Tréhu, A. M., G. Bohrmann, M. E. Torres, F. R. Rack, N. L. Bangs, S. R. Barr, and W. S. Borowski, et al., 2005, Proceedings of the Ocean Drilling Program; scientific results; drilling gas hydrates on Hydrate Ridge, Cascadia continental margin; covering Leg 204 of the cruises of the drilling vessel JOIDES Resolution; Victoria, British Columbia, Canada, to Victoria, British Columbia, Canada; Sites 1244-1252; 7 July-2 September, 2002: College Station, Texas, Texas A&M University.
Walker, R. G., 1978, Deep-water sandstone facies and ancient submarine fans: Models for exploration for stratigraphic traps: AAPG Bulletin, v. 62, no. 6, p. 932–966.
Weimer, P., 1990, Sequence stratigraphy, facies geometries, and depositional history of the Mississippi Fan, Gulf of Mexico 1: AAPG Bulletin, v. 74, no. 4, p. 425–453.

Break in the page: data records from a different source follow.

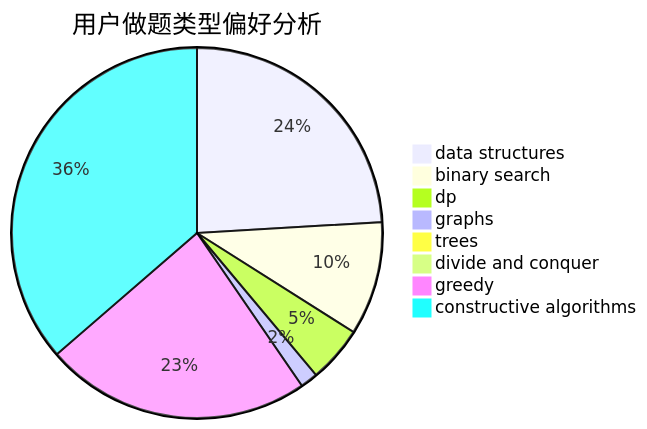
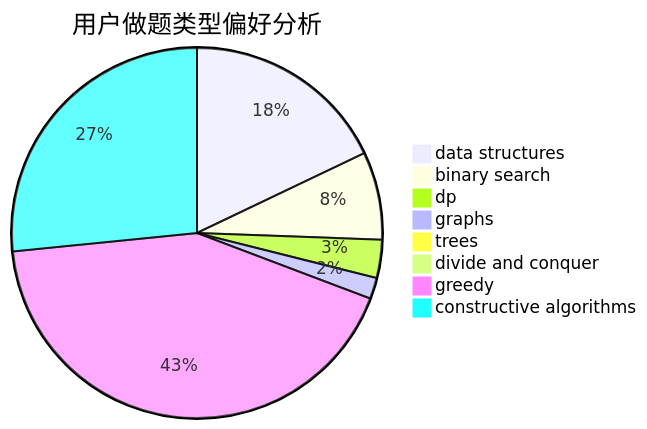
One commit to sherpahu/cfrs.github.io changed the second of 3 diagrams in docs/user/u861.md. Above: the diagram before and after it, drawn with Mermaid. The commit also changed other lines of this file and 2770 other files, not shown here.

````diff
--- a/docs/user/u861.md
+++ b/docs/user/u861.md
@@ -23,11 +23,11 @@
 ```mermaid
 pie title 用户做题类型偏好分析
-    "data structures" :  284
-    "binary search" :  117
-    "dp" :  58
-    "graphs" :  18
-    "trees" :  7
+    "data structures" :  301
+    "binary search" :  129
+    "dp" :  56
+    "graphs" :  31
+    "trees" :  0
     "divide and conquer" :  0
-    "greedy" :  274
-    "constructive algorithms" :  429
+    "greedy" :  717
+    "constructive algorithms" :  447
 ```
````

Weissenburger, K., and T. Borbas, 2004, Fluid properties, phase and compartmentalization: Magnolia field case study, deepwater Gulf of Mexico, USA: Geological Society, London, Special Publications 2004, v. 237, p. 231–255, doi:10.1144/GSL.SP.2004.237.01.14.
Wen, B., A. Aydin, and N. S. Duzgoren-Aydin, 2002, A comparative study of particle size analyses by sieve-hydrometer and laser diffraction methods: Geotechnical Testing Journal, v. 25, p. 434–442.
Wentworth, C. K., 1922, A scale of grade and class terms for clastic sediments: Journal of Geology, v. 30, no. 5, p. 377–392, doi:10.1086/622910.
Winters, W. J., W. F. Waite, D. Mason, L. Gilbert, and I. Pecher, 2007, Methane gas hydrate effect on sediment acoustic and strength properties: Journal of Petroleum Science Engineering, v. 56, no. 1–3, p. 127–135, doi:10.1016/j.petrol.2006.02.003.
This material is based upon work supported by the US Department of Energy under Award Number DE-FE0023919. This article was prepared as an account of work sponsored by an agency of the United States Government. Neither the United States Government nor any agency thereof, nor any of their employees, makes any warranty, expressed or implied, or assumes any legal liability or responsibility for the accuracy, completeness, or usefulness of any information, apparatus, product, or process disclosed or represents that its use would not infringe on privately owned rights. Reference herein to any specific commercial product, process, or service by trade name, trademark, manufacturer, or otherwise does not necessarily constitute or imply its endorsement, recommendation, or favoring by the United States Government or any agency thereof. The views and opinions of the authors expressed herein do not necessarily state or reflect those of the United States Government or any agency thereof.